Work request
Tally the lines in the entries below where the string "stylesheet" occurs. Reply with the total alone.

***

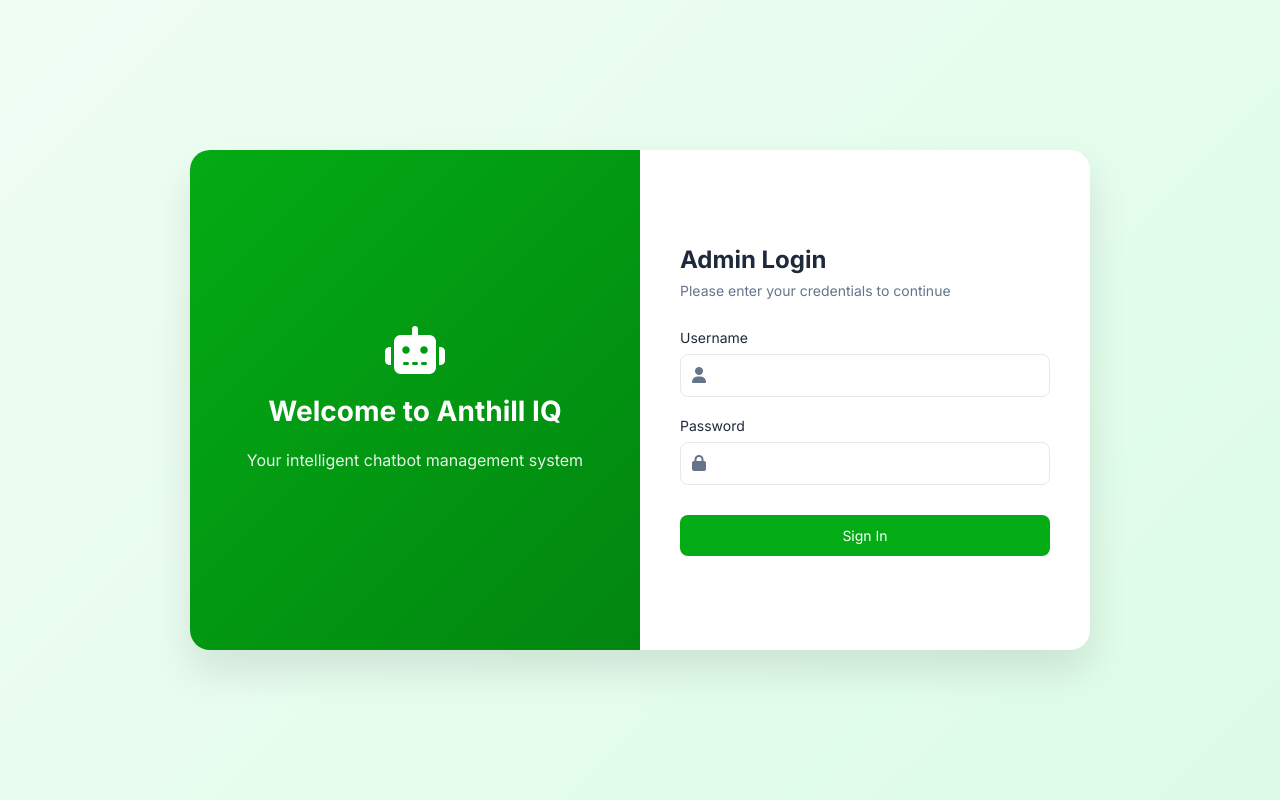
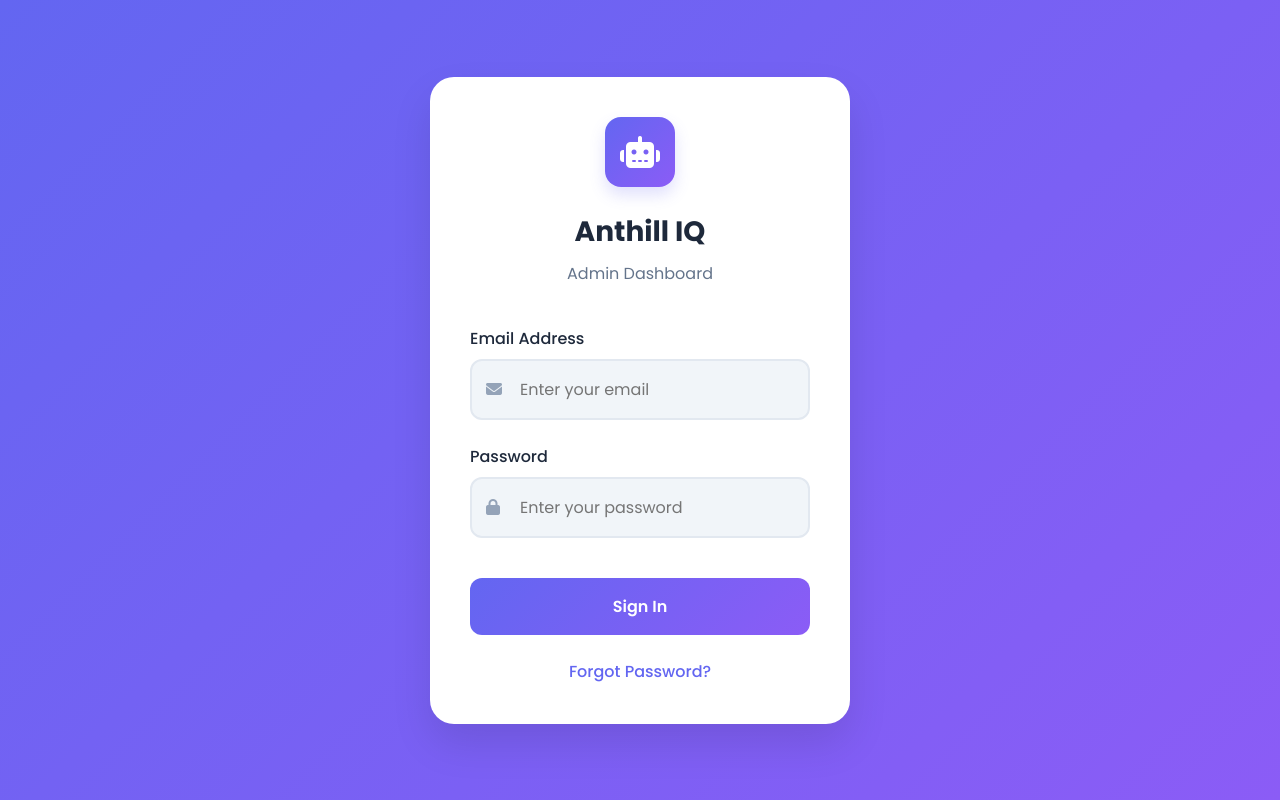
Before and after one commit to SreeKumarSeven/Chatbot, a plain HTML site: page Anthill Iq Chatbot/admin_dashboard/index.html in a window 1280 px wide. Drawn offline with Linux system fonts and the light colour scheme.

Commit message:
Update index.html

```diff
--- a/Anthill Iq Chatbot/admin_dashboard/index.html
+++ b/Anthill Iq Chatbot/admin_dashboard/index.html
@@ -3,19 +3,19 @@
 <head>
     <meta charset="UTF-8">
     <meta name="viewport" content="width=device-width, initial-scale=1.0">
-    <title>Admin Login - Anthill IQ</title>
-    <link href="https://fonts.googleapis.com/css2?family=Inter:wght@400;500;600;700&display=swap" rel="stylesheet">
+    <title>Anthill IQ - Admin Login</title>
+    <link href="https://fonts.googleapis.com/css2?family=Poppins:wght@400;500;600;700&display=swap" rel="stylesheet">
     <link rel="stylesheet" href="https://cdnjs.cloudflare.com/ajax/libs/font-awesome/6.4.2/css/all.min.css"/>
     <style>
         :root {
-            --primary: #03ab14;
-            --primary-dark: #028610;
-            --primary-light: #e6f7e8;
-            --text-dark: #1e293b;
-            --text-light: #64748b;
+            --primary: #6366f1;
+            --primary-dark: #4f46e5;
+            --secondary: #8b5cf6;
+            --success: #10b981;
             --white: #ffffff;
-            --gray-100: #f8fafc;
+            --gray-100: #f1f5f9;
             --gray-200: #e2e8f0;
+            --dark: #1e293b;
             --shadow: 0 4px 6px -1px rgba(0, 0, 0, 0.1);
         }
 
@@ -23,228 +23,179 @@
             margin: 0;
             padding: 0;
             box-sizing: border-box;
-            font-family: 'Inter', sans-serif;
+            font-family: 'Poppins', sans-serif;
         }
 
         body {
+            background: linear-gradient(135deg, var(--primary) 0%, var(--secondary) 100%);
             min-height: 100vh;
             display: flex;
             align-items: center;
             justify-content: center;
-            background: linear-gradient(135deg, #f0fdf4 0%, #dcfce7 100%);
-            padding: 20px;
+            padding: 2rem;
         }
 
         .login-container {
-            display: flex;
             background: var(--white);
-            border-radius: 20px;
+            border-radius: 24px;
             box-shadow: 0 20px 40px rgba(0, 0, 0, 0.1);
-            overflow: hidden;
             width: 100%;
-            max-width: 900px;
-            min-height: 500px;
-        }
-
-        .login-image {
-            flex: 1;
-            background: linear-gradient(135deg, var(--primary), var(--primary-dark));
-            padding: 40px;
-            display: flex;
-            flex-direction: column;
-            justify-content: center;
-            align-items: center;
-            color: var(--white);
-            text-align: center;
-        }
-
-        .login-image h2 {
-            font-size: 28px;
-            margin-bottom: 20px;
-        }
-
-        .login-image p {
-            font-size: 16px;
-            opacity: 0.9;
-            line-height: 1.6;
-        }
-
-        .login-form {
-            flex: 1;
-            padding: 40px;
-            display: flex;
-            flex-direction: column;
-            justify-content: center;
+            max-width: 420px;
+            padding: 2.5rem;
         }
 
         .login-header {
-            margin-bottom: 30px;
+            text-align: center;
+            margin-bottom: 2.5rem;
         }
 
-        .login-header h1 {
-            color: var(--text-dark);
-            font-size: 24px;
-            margin-bottom: 8px;
+        .logo {
+            width: 70px;
+            height: 70px;
+            background: linear-gradient(135deg, var(--primary) 0%, var(--secondary) 100%);
+            border-radius: 16px;
+            display: flex;
+            align-items: center;
+            justify-content: center;
+            margin: 0 auto 1.5rem;
+            color: var(--white);
+            font-size: 2rem;
+            box-shadow: 0 8px 16px rgba(99, 102, 241, 0.2);
         }
 
-        .login-header p {
-            color: var(--text-light);
-            font-size: 14px;
+        .brand {
+            font-size: 1.75rem;
+            font-weight: 700;
+            color: var(--dark);
+            margin-bottom: 0.5rem;
+        }
+
+        .subtitle {
+            color: #64748b;
+            font-size: 1rem;
         }
 
         .form-group {
-            margin-bottom: 20px;
-            position: relative;
+            margin-bottom: 1.5rem;
         }
 
         .form-group label {
             display: block;
-            color: var(--text-dark);
-            font-size: 14px;
-            margin-bottom: 8px;
+            margin-bottom: 0.5rem;
+            color: var(--dark);
+            font-weight: 500;
         }
 
-        .form-group i {
-            position: absolute;
-            left: 12px;
-            top: 38px;
-            color: var(--text-light);
+        .input-group {
+            position: relative;
         }
 
-        .form-group input {
+        .input-group i {
+            position: absolute;
+            left: 1rem;
+            top: 50%;
+            transform: translateY(-50%);
+            color: #94a3b8;
+        }
+
+        .form-control {
             width: 100%;
-            padding: 12px 12px 12px 40px;
-            border: 1px solid var(--gray-200);
-            border-radius: 8px;
-            font-size: 14px;
+            padding: 1rem 1rem 1rem 3rem;
+            border: 2px solid var(--gray-200);
+            border-radius: 12px;
+            font-size: 1rem;
+            transition: all 0.3s ease;
+            background: var(--gray-100);
+        }
+
+        .form-control:focus {
+            outline: none;
+            border-color: var(--primary);
+            background: var(--white);
+            box-shadow: 0 0 0 4px rgba(99, 102, 241, 0.1);
+        }
+
+        .btn-login {
+            width: 100%;
+            padding: 1rem;
+            background: linear-gradient(135deg, var(--primary) 0%, var(--secondary) 100%);
+            color: var(--white);
+            border: none;
+            border-radius: 12px;
+            font-size: 1rem;
+            font-weight: 600;
+            cursor: pointer;
+            transition: all 0.3s ease;
+            margin-top: 1rem;
+        }
+
+        .btn-login:hover {
+            transform: translateY(-2px);
+            box-shadow: 0 8px 16px rgba(99, 102, 241, 0.2);
+        }
+
+        .forgot-password {
+            text-align: center;
+            margin-top: 1.5rem;
+        }
+
+        .forgot-password a {
+            color: var(--primary);
+            text-decoration: none;
+            font-weight: 500;
             transition: all 0.3s ease;
         }
 
-        .form-group input:focus {
-            outline: none;
-            border-color: var(--primary);
-            box-shadow: 0 0 0 3px rgba(3, 171, 20, 0.1);
+        .forgot-password a:hover {
+            color: var(--primary-dark);
         }
 
-        .login-button {
-            width: 100%;
-            padding: 12px;
-            background: var(--primary);
-            color: var(--white);
-            border: none;
-            border-radius: 8px;
-            font-size: 14px;
-            cursor: pointer;
-            transition: all 0.3s ease;
-            margin-top: 10px;
-        }
-
-        .login-button:hover {
-            background: var(--primary-dark);
-            transform: translateY(-1px);
-        }
-
-        .error-message {
-            color: #dc2626;
-            font-size: 14px;
-            margin-top: 8px;
-            display: none;
-            text-align: center;
-        }
-
-        @media (max-width: 768px) {
+        @media (max-width: 480px) {
             .login-container {
-                flex-direction: column;
+                padding: 2rem;
             }
 
-            .login-image {
-                padding: 30px;
-                min-height: 200px;
+            .logo {
+                width: 60px;
+                height: 60px;
+                font-size: 1.75rem;
             }
 
-            .login-form {
-                padding: 30px;
+            .brand {
+                font-size: 1.5rem;
             }
         }
     </style>
 </head>
 <body>
     <div class="login-container">
-        <div class="login-image">
-            <i class="fas fa-robot" style="font-size: 48px; margin-bottom: 20px;"></i>
-            <h2>Welcome to Anthill IQ</h2>
-            <p>Your intelligent chatbot management system</p>
+        <div class="login-header">
+            <div class="logo">
+                <i class="fas fa-robot"></i>
+            </div>
+            <h1 class="brand">Anthill IQ</h1>
+            <p class="subtitle">Admin Dashboard</p>
         </div>
-        <div class="login-form">
-            <div class="login-header">
-                <h1>Admin Login</h1>
-                <p>Please enter your credentials to continue</p>
+        <form action="dashboard.html" method="GET">
+            <div class="form-group">
+                <label for="email">Email Address</label>
+                <div class="input-group">
+                    <i class="fas fa-envelope"></i>
+                    <input type="email" id="email" class="form-control" placeholder="Enter your email" required>
+                </div>
             </div>
-            <form id="loginForm" onsubmit="return handleLogin(event)">
-                <div class="form-group">
-                    <label for="username">Username</label>
-                    <i class="fas fa-user"></i>
-                    <input type="text" id="username" name="username" required>
+            <div class="form-group">
+                <label for="password">Password</label>
+                <div class="input-group">
+                    <i class="fas fa-lock"></i>
+                    <input type="password" id="password" class="form-control" placeholder="Enter your password" required>
                 </div>
-                <div class="form-group">
-                    <label for="password">Password</label>
-                    <i class="fas fa-lock"></i>
-                    <input type="password" id="password" name="password" required>
-                </div>
-                <div class="error-message" id="errorMessage"></div>
-                <button type="submit" class="login-button">Sign In</button>
-            </form>
-        </div>
+            </div>
+            <button type="submit" class="btn-login">Sign In</button>
+            <div class="forgot-password">
+                <a href="#">Forgot Password?</a>
+            </div>
+        </form>
     </div>
-
-    <script>
-        async function handleLogin(event) {
-            event.preventDefault();
-
-            const username = document.getElementById('username').value;
-            const password = document.getElementById('password').value;
-            const errorMessage = document.getElementById('errorMessage');
-            const loginButton = document.querySelector('.login-button');
-
-            try {
-                loginButton.disabled = true;
-                loginButton.textContent = 'Signing in...';
-
-                const response = await fetch('https://chatbot-eight-theta-90.vercel.app/api/admin/login', {
-                    method: 'POST',
-                    headers: {
-                        'Content-Type': 'application/json'
-                    },
-                    body: JSON.stringify({ username, password })
-                });
-
-                const data = await response.json();
-
-                if (response.ok) {
-                    localStorage.setItem('adminToken', data.token);
-                    window.location.href = 'dashboard.html';
-                } else {
-                    errorMessage.textContent = data.message || 'Invalid credentials';
-                    errorMessage.style.display = 'block';
-                }
-            } catch (error) {
-                errorMessage.textContent = 'An error occurred. Please try again.';
-                errorMessage.style.display = 'block';
-            } finally {
-                loginButton.disabled = false;
-                loginButton.textContent = 'Sign In';
-            }
-
-            return false;
-        }
-
-        // Check if user is already logged in
-        window.addEventListener('load', () => {
-            const token = localStorage.getItem('adminToken');
-            if (token) {
-                window.location.href = 'dashboard.html';
-            }
-        });
-    </script>
 </body>
 </html>
```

***

Written response
3